Salah lifts the trophy as he celebrates being the first Egyptian to score in a Champions League final. Getty
Salah embraces Jurgen Klopp. AFP
Salah celebrates at the final whistle. AP Photo
Salah is embraced by teammate Dejan Lovren. AFP Photo
Salah carries the ball during the final. AP Photo
Salah wheels away in delight after scoring his penalty. AFP Photo
Who to watch out for
Pretty much most of the world will be fixated on Mohamed Salah, the Egyptian king who has emerged as one of the world's finest players since joining Liverpool two summers ago.
Salah, 26, scored from the penalty spot to give Liverpool the lead against Tottenham in last week's Champions League final in Madrid. Liverpool went on to win the match 2-0 to win a sixth European Cup.
Liverpool missed out on winning a first Premier League trophy in 29 years by a single point to Manchester City, with Salah contributing 22 goals in another stellar season at Anfield.
Salah may feel he still has something left to prove on the international stage, though.

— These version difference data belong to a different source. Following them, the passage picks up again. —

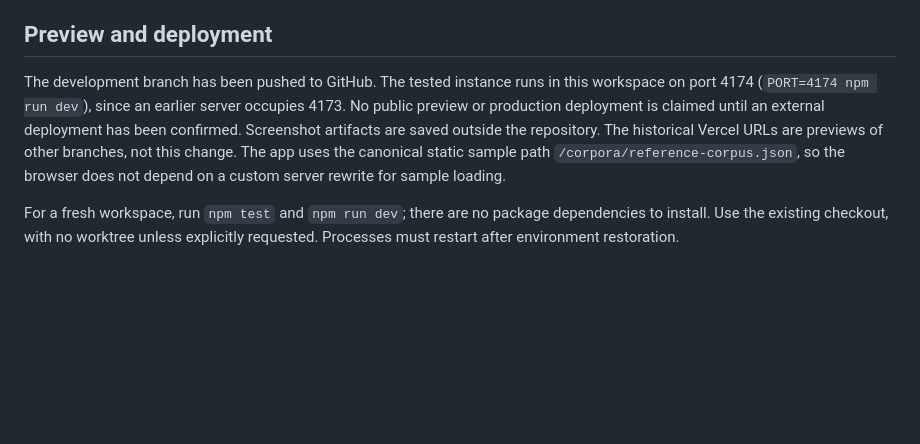
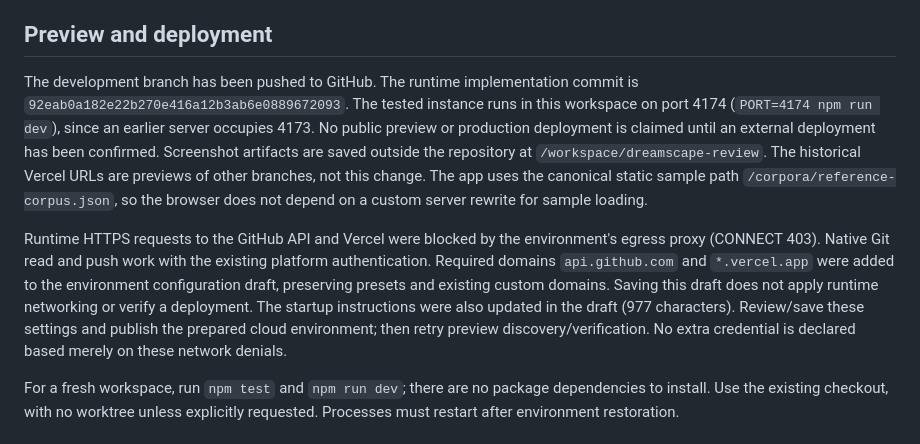
Before and after one commit to sc352b-code/dreamscape-atlas, a Markdown page: docs/CURRENT_HANDOVER.md, the part around the change. Rendered like a GitHub page; blank space fills up the shorter version.

Commit message:
Record verified foundation stage and preview access requirements

```diff
--- a/docs/CURRENT_HANDOVER.md
+++ b/docs/CURRENT_HANDOVER.md
@@ -42,7 +42,9 @@ The supplied cosmic image visually matches the recovered AVIF. The supplied Orac
 
 ## Preview and deployment
 
-The development branch has been pushed to GitHub. The tested instance runs in this workspace on port 4174 (`PORT=4174 npm run dev`), since an earlier server occupies 4173. No public preview or production deployment is claimed until an external deployment has been confirmed. Screenshot artifacts are saved outside the repository. The historical Vercel URLs are previews of other branches, not this change. The app uses the canonical static sample path `/corpora/reference-corpus.json`, so the browser does not depend on a custom server rewrite for sample loading.
+The development branch has been pushed to GitHub. The runtime implementation commit is `92eab0a182e22b270e416a12b3ab6e0889672093`. The tested instance runs in this workspace on port 4174 (`PORT=4174 npm run dev`), since an earlier server occupies 4173. No public preview or production deployment is claimed until an external deployment has been confirmed. Screenshot artifacts are saved outside the repository at `/workspace/dreamscape-review`. The historical Vercel URLs are previews of other branches, not this change. The app uses the canonical static sample path `/corpora/reference-corpus.json`, so the browser does not depend on a custom server rewrite for sample loading.
+
+Runtime HTTPS requests to the GitHub API and Vercel were blocked by the environment's egress proxy (CONNECT 403). Native Git read and push work with the existing platform authentication. Required domains `api.github.com` and `*.vercel.app` were added to the environment configuration draft, preserving presets and existing custom domains. Saving this draft does not apply runtime networking or verify a deployment. The startup instructions were also updated in the draft (977 characters). Review/save these settings and publish the prepared cloud environment; then retry preview discovery/verification. No extra credential is declared based merely on these network denials.
 
 For a fresh workspace, run `npm test` and `npm run dev`; there are no package dependencies to install. Use the existing checkout, with no worktree unless explicitly requested. Processes must restart after environment restoration.
 
```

The reigning African player of the year arrived at last year's World Cup in Russia nursing a dislocated shoulder and, despite scoring twice in the group stages, could not prevent Pharaohs from falling at the first hurdle.
There are three countries making their Afcon debuts at this year's tournament: Burundi, Madagascar and Mauritania will all grace Africa's biggest stage for the first time.
How can I watch the games on TV in the UAE?
You can watch all the matches on BeIN Sports.